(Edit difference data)
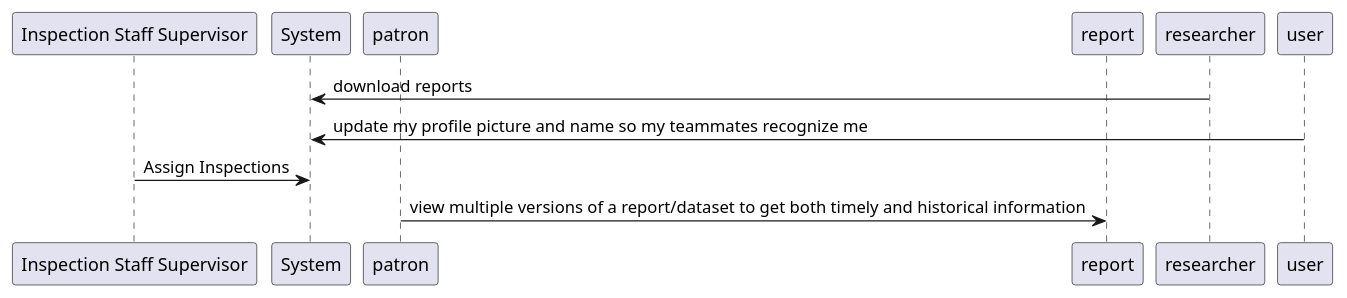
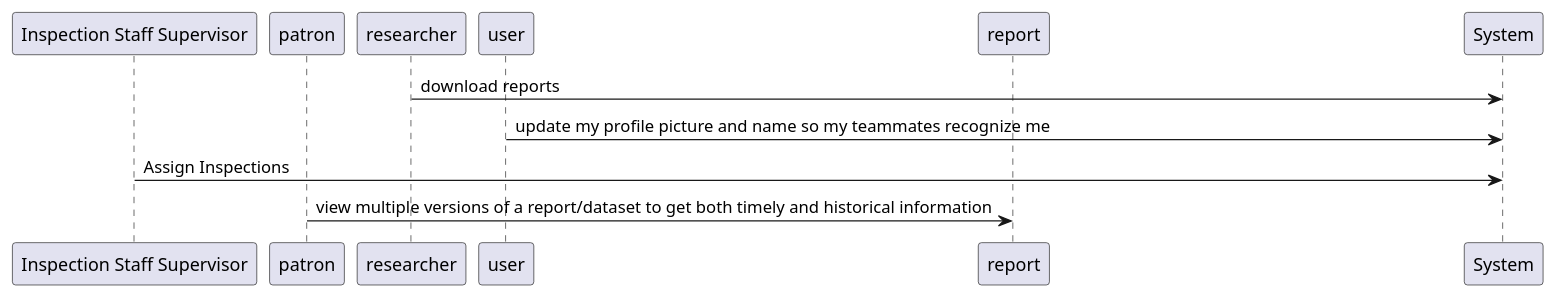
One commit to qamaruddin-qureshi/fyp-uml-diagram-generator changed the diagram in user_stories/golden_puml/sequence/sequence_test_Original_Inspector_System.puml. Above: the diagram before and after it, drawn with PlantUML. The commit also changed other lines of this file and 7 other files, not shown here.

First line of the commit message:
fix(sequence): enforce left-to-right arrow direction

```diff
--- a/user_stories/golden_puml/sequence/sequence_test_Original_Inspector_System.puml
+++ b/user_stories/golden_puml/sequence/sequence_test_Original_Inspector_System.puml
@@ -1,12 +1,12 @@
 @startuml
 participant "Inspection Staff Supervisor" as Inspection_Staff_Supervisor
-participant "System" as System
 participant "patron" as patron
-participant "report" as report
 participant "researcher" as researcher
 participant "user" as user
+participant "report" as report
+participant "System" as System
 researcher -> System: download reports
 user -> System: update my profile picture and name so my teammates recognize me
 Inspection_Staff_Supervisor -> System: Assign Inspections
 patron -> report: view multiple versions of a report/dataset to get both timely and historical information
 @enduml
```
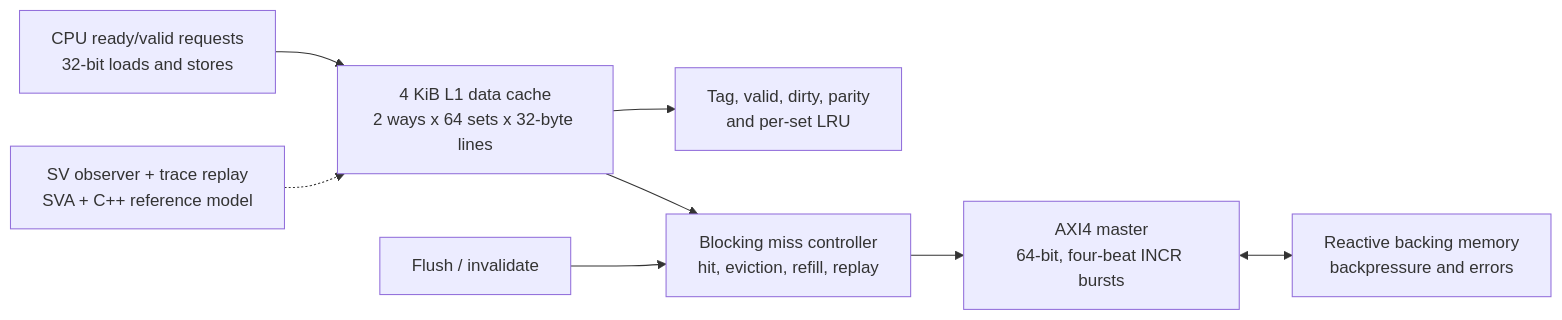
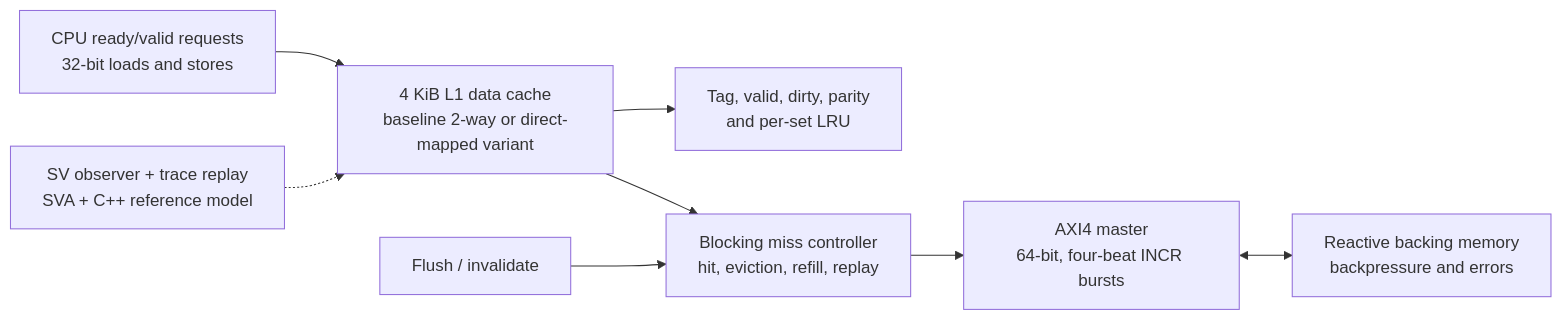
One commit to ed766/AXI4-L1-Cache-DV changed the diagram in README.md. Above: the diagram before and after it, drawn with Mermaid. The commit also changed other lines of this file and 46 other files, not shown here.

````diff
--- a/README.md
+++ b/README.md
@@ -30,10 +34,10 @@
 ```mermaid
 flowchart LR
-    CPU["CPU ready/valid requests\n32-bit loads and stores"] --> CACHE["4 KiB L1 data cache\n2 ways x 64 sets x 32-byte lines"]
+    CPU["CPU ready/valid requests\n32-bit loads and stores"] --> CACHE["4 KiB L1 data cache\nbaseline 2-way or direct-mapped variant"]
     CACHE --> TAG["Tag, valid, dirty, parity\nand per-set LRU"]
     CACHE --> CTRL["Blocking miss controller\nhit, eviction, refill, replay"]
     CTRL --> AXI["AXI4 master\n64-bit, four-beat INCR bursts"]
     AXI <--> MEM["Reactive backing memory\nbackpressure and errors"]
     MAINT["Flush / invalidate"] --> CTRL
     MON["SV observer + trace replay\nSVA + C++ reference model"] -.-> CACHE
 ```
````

* Work to complete:
Could you write out the records again exactly, without any of their pictures?

* Result for this task:
One commit to qamaruddin-qureshi/fyp-uml-diagram-generator changed the diagram in user_stories/golden_puml/sequence/sequence_test_Original_Inspector_System.puml. Above: the diagram before and after it, drawn with PlantUML. The commit also changed other lines of this file and 7 other files, not shown here.

First line of the commit message:
fix(sequence): enforce left-to-right arrow direction

```diff
--- a/user_stories/golden_puml/sequence/sequence_test_Original_Inspector_System.puml
+++ b/user_stories/golden_puml/sequence/sequence_test_Original_Inspector_System.puml
@@ -1,12 +1,12 @@
 @startuml
 participant "Inspection Staff Supervisor" as Inspection_Staff_Supervisor
-participant "System" as System
 participant "patron" as patron
-participant "report" as report
 participant "researcher" as researcher
 participant "user" as user
+participant "report" as report
+participant "System" as System
 researcher -> System: download reports
 user -> System: update my profile picture and name so my teammates recognize me
 Inspection_Staff_Supervisor -> System: Assign Inspections
 patron -> report: view multiple versions of a report/dataset to get both timely and historical information
 @enduml
```
One commit to ed766/AXI4-L1-Cache-DV changed the diagram in README.md. Above: the diagram before and after it, drawn with Mermaid. The commit also changed other lines of this file and 46 other files, not shown here.

````diff
--- a/README.md
+++ b/README.md
@@ -30,10 +34,10 @@
 ```mermaid
 flowchart LR
-    CPU["CPU ready/valid requests\n32-bit loads and stores"] --> CACHE["4 KiB L1 data cache\n2 ways x 64 sets x 32-byte lines"]
+    CPU["CPU ready/valid requests\n32-bit loads and stores"] --> CACHE["4 KiB L1 data cache\nbaseline 2-way or direct-mapped variant"]
     CACHE --> TAG["Tag, valid, dirty, parity\nand per-set LRU"]
     CACHE --> CTRL["Blocking miss controller\nhit, eviction, refill, replay"]
     CTRL --> AXI["AXI4 master\n64-bit, four-beat INCR bursts"]
     AXI <--> MEM["Reactive backing memory\nbackpressure and errors"]
     MAINT["Flush / invalidate"] --> CTRL
     MON["SV observer + trace replay\nSVA + C++ reference model"] -.-> CACHE
 ```
````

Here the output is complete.